## Exercise input
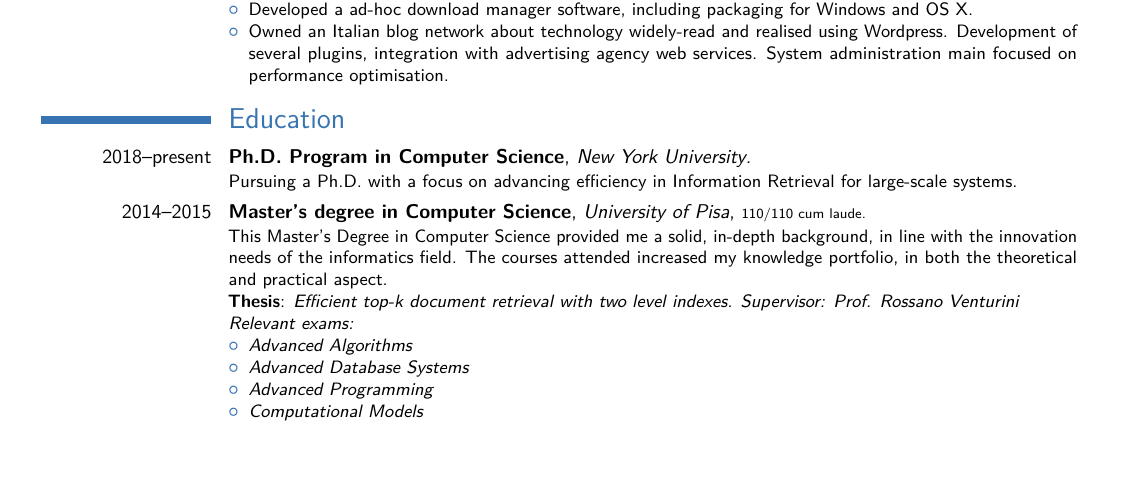
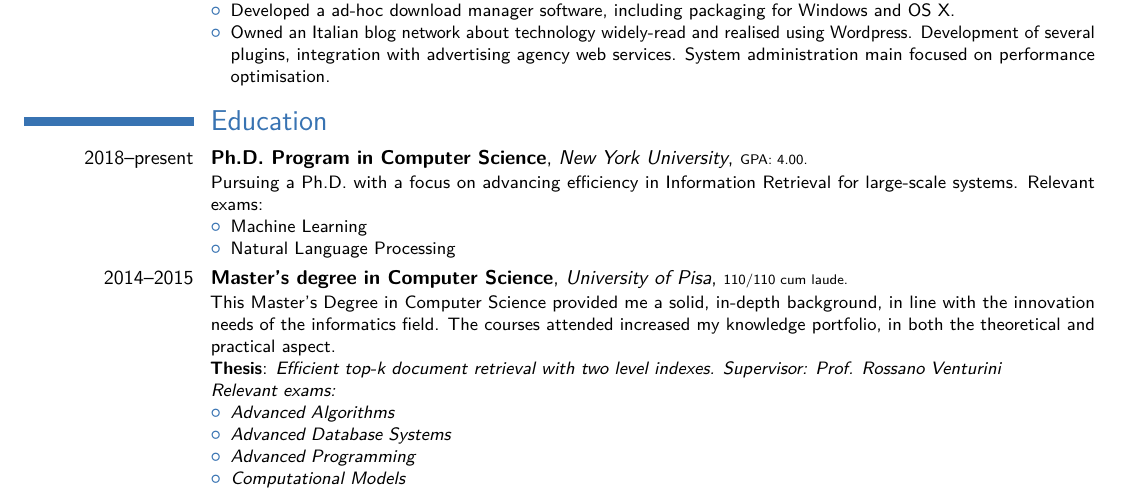
Before and after one commit to amallia/cv-antoniomallia, a LaTeX CV (tex/AntonioMalliaCV.tex): part of page 1 of 2, cut so that both start at the same text, the shorter picture padded with empty space. Compiled offline with pdfLaTeX.

Commit message:
Added PhD exams

```diff
--- a/tex/AntonioMalliaCV.tex
+++ b/tex/AntonioMalliaCV.tex
@@ -19,7 +19,7 @@
 %\usepackage{CJKutf8}                              % if you need to use CJK to typeset your resume in Chinese, Japanese or Korean
 
 % adjust the page margins
-\usepackage[scale=0.87]{geometry}
+\usepackage[scale=0.90]{geometry}
 \setlength{\hintscolumnwidth}{3cm}                % if you want to change the width of the column with the dates
 %\setlength{\makecvtitlenamewidth}{10cm}           % for the 'classic' style, if you want to force the width allocated to your name and avoid line breaks. be careful though, the length is normally calculated to avoid any overlap with your personal info; use this at your own typographical risks...
 
@@ -91,7 +91,12 @@ Detailed achievements:%
 \end{itemize}}
 
 \section{Education}
-\cventry{2018--present}{Ph.D. Program in Computer Science}{New York University}{}{}{Pursuing a Ph.D. with a focus on advancing efficiency in Information Retrieval for large-scale systems.}
+\cventry{2018--present}{Ph.D. Program in Computer Science}{New York University}{}{\scriptsize GPA: 4.00}{Pursuing a Ph.D. with a focus on advancing efficiency in Information Retrieval for large-scale systems.
+Relevant exams:%
+\begin{itemize}%
+  \item Machine Learning
+  \item Natural Language Processing
+\end{itemize}}
 
 \cventry{2014--2015}{Master’s degree in Computer Science}{University of Pisa}{}{\scriptsize 110/110 cum laude}{This Master's Degree in Computer Science provided me a solid, in-depth background, in line with the innovation needs of the informatics field. The courses attended increased my knowledge portfolio, in both the theoretical and practical aspect.\newline{}%
 \textbf{Thesis}: \em{Efficient top-k document retrieval with two level indexes}. Supervisor: Prof. Rossano Venturini \\
```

## Exercise
Go through the records line by line, and copy each line that holds the string "usepackage".

## Solution
 %\usepackage{CJKutf8}                              % if you need to use CJK to typeset your resume in Chinese, Japanese or Korean
-\usepackage[scale=0.87]{geometry}
+\usepackage[scale=0.90]{geometry}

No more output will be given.